Froedtert Health to buy out Ascension's stake in jointly owned Wisconsin health plan

Froedtert Health is buying out Ascension’s 50% stake in a Wisconsin health plan jointly run by the nonprofit health systems, the former announced this week.

The plan, Network Health, offers commercial and Medicare health insurance plans across 23 of the state’s counties. It currently serves more than 117,000 members, which the systems said will not see any disruptions in coverage as a result of the deal.

“The opportunity to acquire 100% ownership of Network Health is consistent with our mission to advance the health of the people of the diverse communities we serve through exceptional care enhanced by innovation and discovery,” Cathy Jacobson, president and CEO of Milwaukee-based Froedtert Health, said in a statement. “As a proven health insurance plan that consistently receives top ratings from the Centers for Medicare and Medicaid Services, we’re confident this investment will complement our robust population health strategy, allowing us to care for more people at the right place and at the right time.”

Financial terms of the deal were not disclosed. The organizations also held off on setting a specific window for the sale’s close, which they said would be contingent on regulatory review and approval.

Ascension Wisconsin—the 17-hospital subsidiary system of St. Louis-based Ascension that controlled the stake in Network Health—plans to extend its provider agreement and remain in-network for members following the deal’s close, according to the announcement.

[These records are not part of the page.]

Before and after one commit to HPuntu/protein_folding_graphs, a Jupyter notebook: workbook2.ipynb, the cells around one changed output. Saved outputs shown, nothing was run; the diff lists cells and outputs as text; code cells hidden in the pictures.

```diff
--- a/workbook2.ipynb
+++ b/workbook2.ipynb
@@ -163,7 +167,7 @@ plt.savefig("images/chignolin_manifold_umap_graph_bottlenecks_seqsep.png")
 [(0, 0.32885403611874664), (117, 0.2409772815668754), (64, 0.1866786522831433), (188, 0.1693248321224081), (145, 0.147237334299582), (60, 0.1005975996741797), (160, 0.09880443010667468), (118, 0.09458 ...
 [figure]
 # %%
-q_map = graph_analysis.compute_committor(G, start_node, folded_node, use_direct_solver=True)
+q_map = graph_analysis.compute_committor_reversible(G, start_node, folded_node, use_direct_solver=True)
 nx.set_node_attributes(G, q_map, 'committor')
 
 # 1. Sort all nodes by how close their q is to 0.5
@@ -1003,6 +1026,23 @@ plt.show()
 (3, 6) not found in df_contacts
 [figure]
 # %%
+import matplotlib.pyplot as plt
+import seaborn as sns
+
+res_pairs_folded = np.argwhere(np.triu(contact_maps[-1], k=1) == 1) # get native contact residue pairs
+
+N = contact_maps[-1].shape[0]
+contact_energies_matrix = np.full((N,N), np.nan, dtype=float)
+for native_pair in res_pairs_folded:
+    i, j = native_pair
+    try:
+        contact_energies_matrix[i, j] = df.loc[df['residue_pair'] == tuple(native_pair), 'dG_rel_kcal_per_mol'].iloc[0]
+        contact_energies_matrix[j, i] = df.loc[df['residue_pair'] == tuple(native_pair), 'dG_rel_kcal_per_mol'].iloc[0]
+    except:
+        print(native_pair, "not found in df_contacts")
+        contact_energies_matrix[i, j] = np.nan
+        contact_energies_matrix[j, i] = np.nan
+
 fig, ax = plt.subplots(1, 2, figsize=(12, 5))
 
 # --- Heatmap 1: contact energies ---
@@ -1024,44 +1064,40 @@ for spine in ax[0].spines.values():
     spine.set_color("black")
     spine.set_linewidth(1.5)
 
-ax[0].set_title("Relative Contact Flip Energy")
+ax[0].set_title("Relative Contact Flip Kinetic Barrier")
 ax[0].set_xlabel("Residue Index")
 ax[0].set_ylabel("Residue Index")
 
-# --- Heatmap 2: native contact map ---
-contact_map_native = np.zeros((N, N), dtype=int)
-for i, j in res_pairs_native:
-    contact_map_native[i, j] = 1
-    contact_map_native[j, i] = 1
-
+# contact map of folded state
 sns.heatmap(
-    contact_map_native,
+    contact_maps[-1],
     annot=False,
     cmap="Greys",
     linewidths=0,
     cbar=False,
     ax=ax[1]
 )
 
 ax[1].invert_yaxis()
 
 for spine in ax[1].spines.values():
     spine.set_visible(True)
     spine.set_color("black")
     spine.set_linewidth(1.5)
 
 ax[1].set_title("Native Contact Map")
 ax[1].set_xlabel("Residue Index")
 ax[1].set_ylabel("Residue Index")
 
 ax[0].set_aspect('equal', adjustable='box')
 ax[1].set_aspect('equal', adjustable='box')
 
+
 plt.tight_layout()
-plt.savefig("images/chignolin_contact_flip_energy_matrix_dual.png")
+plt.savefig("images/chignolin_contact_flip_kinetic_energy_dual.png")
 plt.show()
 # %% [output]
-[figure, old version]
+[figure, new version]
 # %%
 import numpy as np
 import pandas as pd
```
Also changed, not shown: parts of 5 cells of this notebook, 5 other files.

Network Health was founded in 1982, though Froedtert didn’t buy in until 2014 when it spent almost $108 million for its stake.

Word of the remaining half’s purchase comes just a month after Froedtert announced it was all-in on a potential merger with fellow nonprofit system ThedaCare, a deal that would yield an 18-hospital, multibillion-dollar organization.

Ascension, meanwhile, can likely use the money it would receive from the sale. The Catholic juggernaut recently reported a nearly $2.7 billion net loss for the fiscal year ended June 30, which it said was driven by a combination of high expenses, “sustained revenue challenges” and a one-time noncash impairment loss of almost $1.5 billion.